▶ The problem:
Set every entry below down once more, exactly as it stands, without images.

____________________

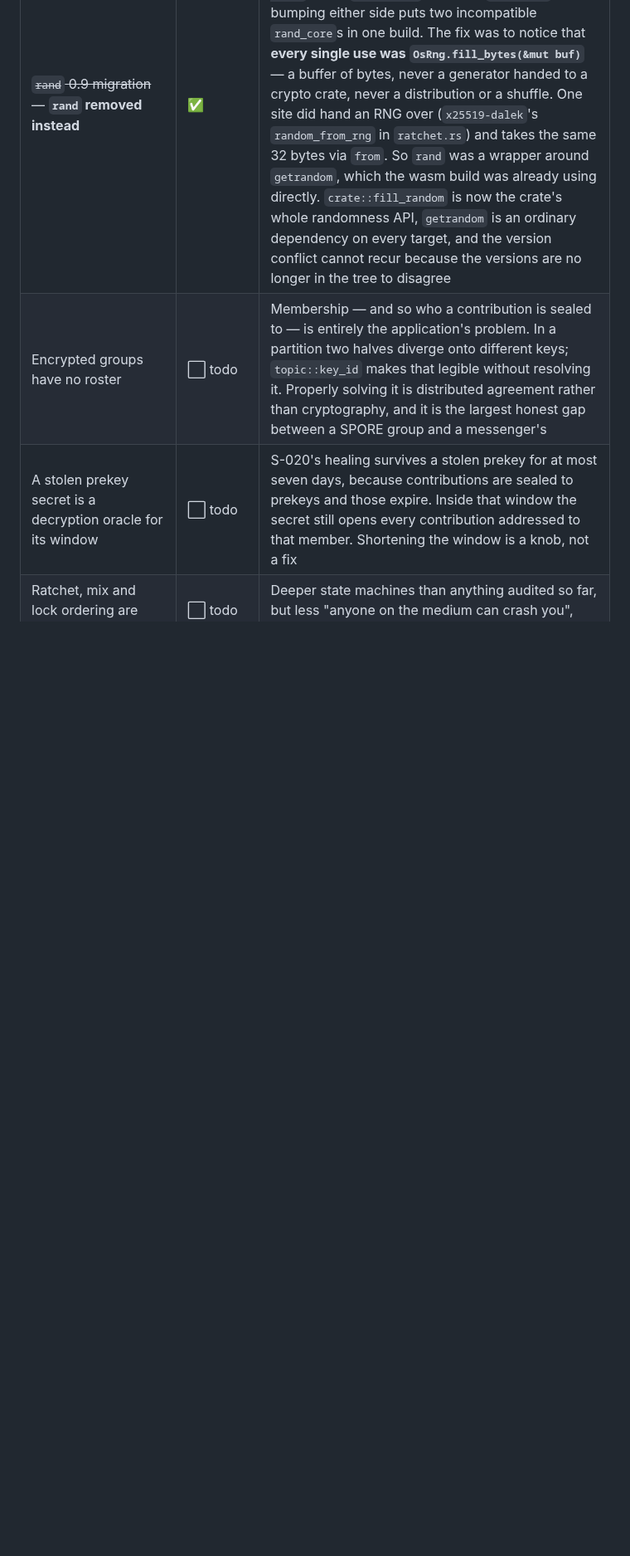
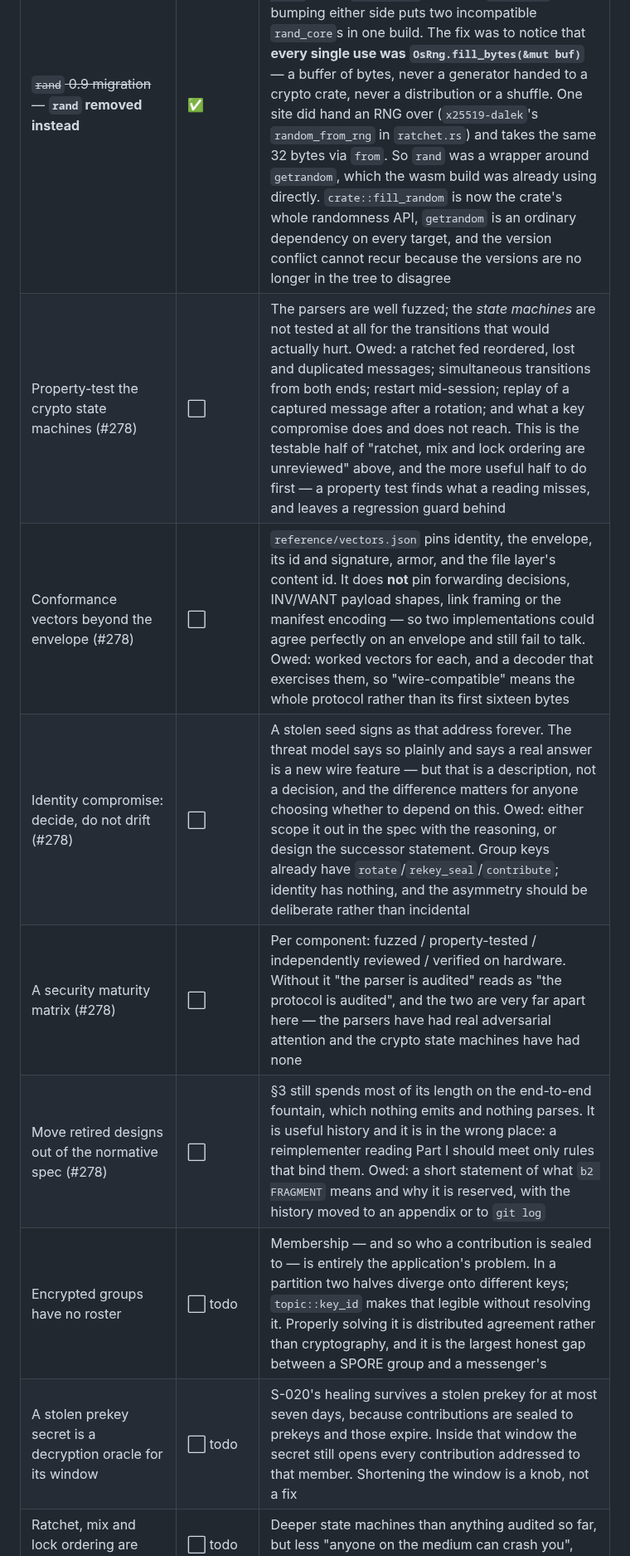
Before and after one commit to sloev/spore, a Markdown page: docs/ROADMAP.md, the part around the change. Shown at 83% size. GitHub-like rendering; blank space fills up the shorter version.

```diff
--- a/docs/ROADMAP.md
+++ b/docs/ROADMAP.md
@@ -68,6 +68,11 @@ claim the code actually honours.
 | Benchmark suite: throughput/memory, reproducible, tracked per platform | ⬜ todo | Folded into **M11's simulator** rather than built separately: a throughput number from a microbenchmark says less than delivery probability and bytes-per-delivered-byte under loss, and two harnesses would drift. Keep the per-platform regression-threshold idea — that is the part `spore-sim` owes CI |
 | ~~Migrate the RustCrypto stack~~ | ✅ | `ed25519-dalek` 3, `x25519-dalek` 3, `blake2` 0.11, `chacha20poly1305` 0.11, `aead` 0.6. Unblocked by removing `rand` first — with no direct `rand`, the `rand_core` 0.6/0.9 split that made the bump uncompilable no longer exists. Three things were needed beyond the version numbers, and the second is the one that would have shipped a broken browser: **(1)** `Blake2bVar` is gone in 0.11, replaced by `Blake2b<OutSize>` where the size is a type — all four sizes here are compile-time constants, so three runtime `unwrap()`s disappeared. **(2)** `chacha20poly1305`'s *default* features enable `crypto-common/getrandom`, which drags in `getrandom` 0.4, which refuses `wasm32-unknown-unknown` without `wasm_js` — i.e. without wasm-bindgen, which Part IV says the blob must not need. We generate our own nonces, so `default-features = false` drops it and the wasm stays bindgen-free. **(3)** `curve25519-dalek` 5 is far slower unoptimised than 4 was: the signature-heavy tests went 18s → 151s. `[profile.dev.package.curve25519-dalek] opt-level = 3` brings the suite to 8.7s, *faster* than before the bump. Measured costs that remain: release verification ~22% slower, and the wasm blob +4.1%, the latter because `crypto_box` 0.9 still pulls `curve25519-dalek` 4 alongside 5 — that resolves when `crypto_box` 0.10 ships |
 | ~~`rand` 0.9 migration~~ — **`rand` removed instead** | ✅ | Dependabot's bump (#255) could not compile, and the reason was structural rather than incidental: `rand` 0.9 carries `rand_core` 0.9 while `ed25519-dalek` 2 and `crypto_box` 0.9 carry `rand_core` 0.6, so bumping either side puts two incompatible `rand_core`s in one build. The fix was to notice that **every single use was `OsRng.fill_bytes(&mut buf)`** — a buffer of bytes, never a generator handed to a crypto crate, never a distribution or a shuffle. One site did hand an RNG over (`x25519-dalek`'s `random_from_rng` in `ratchet.rs`) and takes the same 32 bytes via `from`. So `rand` was a wrapper around `getrandom`, which the wasm build was already using directly. `crate::fill_random` is now the crate's whole randomness API, `getrandom` is an ordinary dependency on every target, and the version conflict cannot recur because the versions are no longer in the tree to disagree |
+| Property-test the crypto state machines (#278) | ⬜ | The parsers are well fuzzed; the *state machines* are not tested at all for the transitions that would actually hurt. Owed: a ratchet fed reordered, lost and duplicated messages; simultaneous transitions from both ends; restart mid-session; replay of a captured message after a rotation; and what a key compromise does and does not reach. This is the testable half of "ratchet, mix and lock ordering are unreviewed" above, and the more useful half to do first — a property test finds what a reading misses, and leaves a regression guard behind |
+| Conformance vectors beyond the envelope (#278) | ⬜ | `reference/vectors.json` pins identity, the envelope, its id and signature, armor, and the file layer's content id. It does **not** pin forwarding decisions, INV/WANT payload shapes, link framing or the manifest encoding — so two implementations could agree perfectly on an envelope and still fail to talk. Owed: worked vectors for each, and a decoder that exercises them, so "wire-compatible" means the whole protocol rather than its first sixteen bytes |
+| Identity compromise: decide, do not drift (#278) | ⬜ | A stolen seed signs as that address forever. The threat model says so plainly and says a real answer is a new wire feature — but that is a description, not a decision, and the difference matters for anyone choosing whether to depend on this. Owed: either scope it out in the spec with the reasoning, or design the successor statement. Group keys already have `rotate`/`rekey_seal`/`contribute`; identity has nothing, and the asymmetry should be deliberate rather than incidental |
+| A security maturity matrix (#278) | ⬜ | Per component: fuzzed / property-tested / independently reviewed / verified on hardware. Without it "the parser is audited" reads as "the protocol is audited", and the two are very far apart here — the parsers have had real adversarial attention and the crypto state machines have had none |
+| Move retired designs out of the normative spec (#278) | ⬜ | §3 still spends most of its length on the end-to-end fountain, which nothing emits and nothing parses. It is useful history and it is in the wrong place: a reimplementer reading Part I should meet only rules that bind them. Owed: a short statement of what `b2 FRAGMENT` means and why it is reserved, with the history moved to an appendix or to `git log` |
 | Encrypted groups have no roster | ⬜ todo | Membership — and so who a contribution is sealed to — is entirely the application's problem. In a partition two halves diverge onto different keys; `topic::key_id` makes that legible without resolving it. Properly solving it is distributed agreement rather than cryptography, and it is the largest honest gap between a SPORE group and a messenger's |
 | A stolen prekey secret is a decryption oracle for its window | ⬜ todo | S-020's healing survives a stolen prekey for at most seven days, because contributions are sealed to prekeys and those expire. Inside that window the secret still opens every contribution addressed to that member. Shortening the window is a knob, not a fix |
 | Ratchet, mix and lock ordering are unreviewed | ⬜ todo | Deeper state machines than anything audited so far, but less "anyone on the medium can crash you", which is why they were not first |
```
Also changed, not shown: docs/CONTRIBUTING.md (+1 -1 lines), docs/SPEC.md (+20 -3 lines).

____________________

▶ Exercise result:
Before and after one commit to sloev/spore, a Markdown page: docs/ROADMAP.md, the part around the change. Shown at 83% size. GitHub-like rendering; blank space fills up the shorter version.

```diff
--- a/docs/ROADMAP.md
+++ b/docs/ROADMAP.md
@@ -68,6 +68,11 @@ claim the code actually honours.
 | Benchmark suite: throughput/memory, reproducible, tracked per platform | ⬜ todo | Folded into **M11's simulator** rather than built separately: a throughput number from a microbenchmark says less than delivery probability and bytes-per-delivered-byte under loss, and two harnesses would drift. Keep the per-platform regression-threshold idea — that is the part `spore-sim` owes CI |
 | ~~Migrate the RustCrypto stack~~ | ✅ | `ed25519-dalek` 3, `x25519-dalek` 3, `blake2` 0.11, `chacha20poly1305` 0.11, `aead` 0.6. Unblocked by removing `rand` first — with no direct `rand`, the `rand_core` 0.6/0.9 split that made the bump uncompilable no longer exists. Three things were needed beyond the version numbers, and the second is the one that would have shipped a broken browser: **(1)** `Blake2bVar` is gone in 0.11, replaced by `Blake2b<OutSize>` where the size is a type — all four sizes here are compile-time constants, so three runtime `unwrap()`s disappeared. **(2)** `chacha20poly1305`'s *default* features enable `crypto-common/getrandom`, which drags in `getrandom` 0.4, which refuses `wasm32-unknown-unknown` without `wasm_js` — i.e. without wasm-bindgen, which Part IV says the blob must not need. We generate our own nonces, so `default-features = false` drops it and the wasm stays bindgen-free. **(3)** `curve25519-dalek` 5 is far slower unoptimised than 4 was: the signature-heavy tests went 18s → 151s. `[profile.dev.package.curve25519-dalek] opt-level = 3` brings the suite to 8.7s, *faster* than before the bump. Measured costs that remain: release verification ~22% slower, and the wasm blob +4.1%, the latter because `crypto_box` 0.9 still pulls `curve25519-dalek` 4 alongside 5 — that resolves when `crypto_box` 0.10 ships |
 | ~~`rand` 0.9 migration~~ — **`rand` removed instead** | ✅ | Dependabot's bump (#255) could not compile, and the reason was structural rather than incidental: `rand` 0.9 carries `rand_core` 0.9 while `ed25519-dalek` 2 and `crypto_box` 0.9 carry `rand_core` 0.6, so bumping either side puts two incompatible `rand_core`s in one build. The fix was to notice that **every single use was `OsRng.fill_bytes(&mut buf)`** — a buffer of bytes, never a generator handed to a crypto crate, never a distribution or a shuffle. One site did hand an RNG over (`x25519-dalek`'s `random_from_rng` in `ratchet.rs`) and takes the same 32 bytes via `from`. So `rand` was a wrapper around `getrandom`, which the wasm build was already using directly. `crate::fill_random` is now the crate's whole randomness API, `getrandom` is an ordinary dependency on every target, and the version conflict cannot recur because the versions are no longer in the tree to disagree |
+| Property-test the crypto state machines (#278) | ⬜ | The parsers are well fuzzed; the *state machines* are not tested at all for the transitions that would actually hurt. Owed: a ratchet fed reordered, lost and duplicated messages; simultaneous transitions from both ends; restart mid-session; replay of a captured message after a rotation; and what a key compromise does and does not reach. This is the testable half of "ratchet, mix and lock ordering are unreviewed" above, and the more useful half to do first — a property test finds what a reading misses, and leaves a regression guard behind |
+| Conformance vectors beyond the envelope (#278) | ⬜ | `reference/vectors.json` pins identity, the envelope, its id and signature, armor, and the file layer's content id. It does **not** pin forwarding decisions, INV/WANT payload shapes, link framing or the manifest encoding — so two implementations could agree perfectly on an envelope and still fail to talk. Owed: worked vectors for each, and a decoder that exercises them, so "wire-compatible" means the whole protocol rather than its first sixteen bytes |
+| Identity compromise: decide, do not drift (#278) | ⬜ | A stolen seed signs as that address forever. The threat model says so plainly and says a real answer is a new wire feature — but that is a description, not a decision, and the difference matters for anyone choosing whether to depend on this. Owed: either scope it out in the spec with the reasoning, or design the successor statement. Group keys already have `rotate`/`rekey_seal`/`contribute`; identity has nothing, and the asymmetry should be deliberate rather than incidental |
+| A security maturity matrix (#278) | ⬜ | Per component: fuzzed / property-tested / independently reviewed / verified on hardware. Without it "the parser is audited" reads as "the protocol is audited", and the two are very far apart here — the parsers have had real adversarial attention and the crypto state machines have had none |
+| Move retired designs out of the normative spec (#278) | ⬜ | §3 still spends most of its length on the end-to-end fountain, which nothing emits and nothing parses. It is useful history and it is in the wrong place: a reimplementer reading Part I should meet only rules that bind them. Owed: a short statement of what `b2 FRAGMENT` means and why it is reserved, with the history moved to an appendix or to `git log` |
 | Encrypted groups have no roster | ⬜ todo | Membership — and so who a contribution is sealed to — is entirely the application's problem. In a partition two halves diverge onto different keys; `topic::key_id` makes that legible without resolving it. Properly solving it is distributed agreement rather than cryptography, and it is the largest honest gap between a SPORE group and a messenger's |
 | A stolen prekey secret is a decryption oracle for its window | ⬜ todo | S-020's healing survives a stolen prekey for at most seven days, because contributions are sealed to prekeys and those expire. Inside that window the secret still opens every contribution addressed to that member. Shortening the window is a knob, not a fix |
 | Ratchet, mix and lock ordering are unreviewed | ⬜ todo | Deeper state machines than anything audited so far, but less "anyone on the medium can crash you", which is why they were not first |
```
Also changed, not shown: docs/CONTRIBUTING.md (+1 -1 lines), docs/SPEC.md (+20 -3 lines).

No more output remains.